Skip Navigation

Close and don't show again.

Your browser is out of date.

You may not get the full experience here on National Journal.

Please upgrade your browser to any of the following supported browsers:

Analysts Expect a Less-Than-Stellar May Employment Report Analysts Expect a Less-Than-Stellar May Employment Report

This ad will end in seconds
Close X

Want access to this content? Learn More »

Forget Your Password?

Don't have an account? Register »

Reveal Navigation



Analysts Expect a Less-Than-Stellar May Employment Report
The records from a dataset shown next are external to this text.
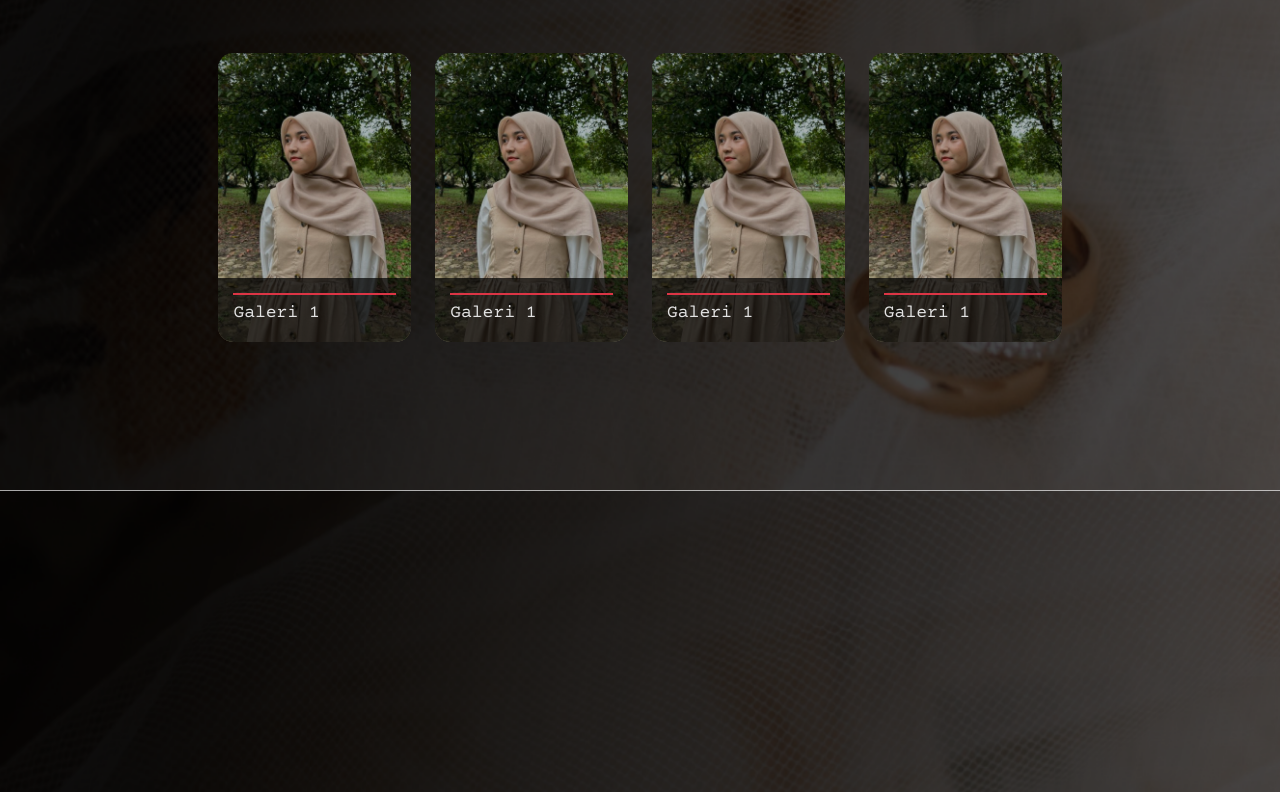
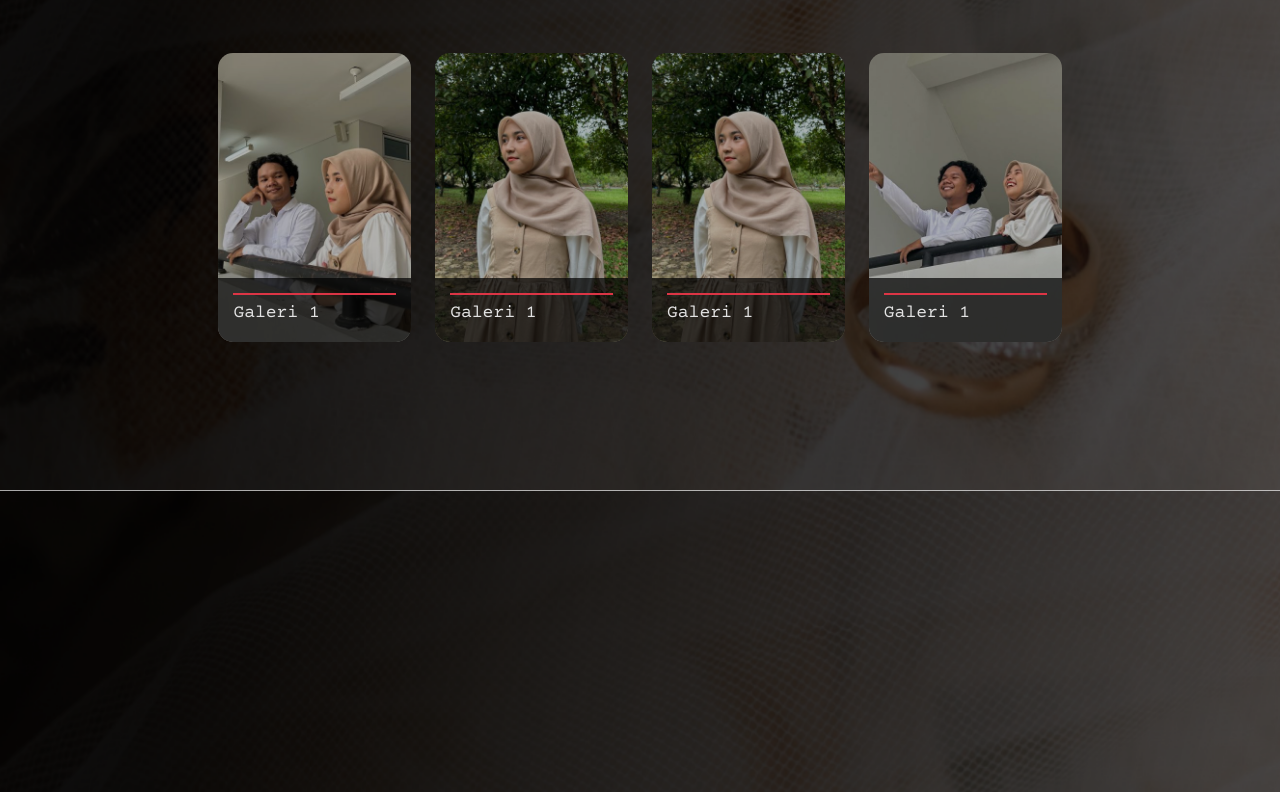
Before and after one commit to Sohibbal/Ramdaazizah, a plain HTML site: page index.html in a window 1280 px wide. Shown: the part 4748-5540 px from the top of the page. Drawn offline with nearby package versions, Linux system fonts and the light colour scheme; some packages are replaced by stand-ins of ours; a script that the page names is missing.

Commit message:
gambar galeri

```diff
--- a/index.html
+++ b/index.html
@@ -220,8 +220,8 @@
         <div class="row row-cols-lg-5 row-cols-md-4 row-cols-sm-3 row-cols-2 justify-content-center mt-2 mx-2 mx-sm-3 galery-container">
           <div class="col mt-5">
             <div class="gallery-card">
-              <a href="img/Ainur.jpg" data-toggle="lightbox" data-caption="Danur 1" data-gallery="gallery">
-                <img src="img/Ainur.jpg" alt="Galeri1" class="img-fluid">
+              <a href="img/g1.jpg" data-toggle="lightbox" data-caption="Danur 1" data-gallery="gallery">
+                <img src="img/g1.jpg" alt="Galeri1" class="img-fluid">
               </a>
               <div class="gallery-overlay">Galeri 1</div>
             </div>
@@ -247,8 +247,8 @@
 
           <div class="col mt-5">
             <div class="gallery-card">
-              <a href="img/Ainur.jpg" data-toggle="lightbox" data-caption="Danur 4" data-gallery="gallery">
-                <img src="img/Ainur.jpg" alt="Galeri4">
+              <a href="img/g4.jpg" data-toggle="lightbox" data-caption="Danur 4" data-gallery="gallery">
+                <img src="img/g4.jpg" alt="Galeri4">
               </a>
               <div class="gallery-overlay">Galeri 1</div>
             </div>
```
Also changed, not shown: img/g1.jpg (added), img/g4.jpg (added).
PASADENA, CA - MAY 14: Job seekers look over job opening fliers at the WorkSource exhibit, acollaborative effort by governmental agencies to offer jobs and job training resources at theGreater Los Angeles Career Expo at the Pasadena Convention Center on May 14, 2009 inPasadena, California. Nineteen exhibitors offer job and educational opportunities as well asadvice from the Board of Equalization at the event that is open to the general public. (Photo byDavid McNew/Getty Images)(David McNew/Getty Images)

It’s been a tough week for the economy. Stocks tumbled on Wednesday following the release of a disappointing ADP jobs report. Treasury bonds slipped to their lowest yields of the year. Consumer confidence decreased; housing prices sank. Analysts’ expectations are falling fast for the Labor Department's official jobs report, which will be released on Friday morning.

“I think the general tenor of economic data over the last month or two has taken a decided turn for the worse,” said Josh Feinman, global chief economist for DB Advisors. “The recovery was never that strong to begin with, and I think it’s still laboring under headwinds from the crisis.”


(RELATED: What Needs to Happen to Put Get Over Recession)

Those headwinds include housing prices and households trying to balance their checkbooks. According to Feinman, they are “keeping this recovery from shifting into higher gear.” He thinks tomorrow’s report will show an increase “closer to 100,000 or so” jobs created compared with April’s addition of 244,000 jobs. Laurence Meyer, former Federal Reserve governor and economist, predicted an increase “well below 130,000,” due in part to a “fundamental loss of momentum in the U.S. economy.” A jobs number that falls short of these lowered expectations would likely cause markets to drop again.

Researchers at Deutsche Bank initially predicted an increase of 300,000 nonfarm jobs in May after April’s strong report. They revised their estimate to 160,000 on Thursday, citing that day’s jobless claims numbers, which remained above 400,000 for the eighth week in a row, as well as decreased consumer confidence and lackluster Chicago PMI, ADP job, and ISM employment numbers.


On top of the obstacles to growth created by the recession, a number of temporary factors have caused the Deutsche Bank analysts to lower their prediction for Friday’s jobs report. These include high gasoline prices and auto sector supply-chain disruptions stemming from the March 11 earthquake and tsunami in Japan. Nomura, a Japanese financial-services company, predicts that the Labor Department will report just 85,000 new jobs. Nomura also cited the Japanese disasters’ effect on the U.S. auto industry as well as poor weather conditions that impacted construction jobs.

Thursday’s jobless-claims figures squared with analysts’ predictions, but were not low enough to make a dent in unemployment. They may be a “canary in the coal mine” reflecting lackluster economic indicators -- including jobs reports -- to come, according to Feinman, who said when the numbers remain at that level for that long, “they’re telling you something.”

Nothing is certain, however. Although the ADP National Employment Report released on Wednesday fell way below analysts’ predictions, ADP numbers are not always accurate predictors of official Labor Department data. And even a disappointing jobs report should be taken with a grain of salt. The Labor Department frequently revises jobs numbers within a few weeks of releasing them.

In the end, “growth takes a long time,” Meyer said. “Unemployment is high for a long time.”


Want the news first every morning? Sign up for National Journal's Need-to-Know Memo. Short items to prepare you for the day.

comments powered by Disqus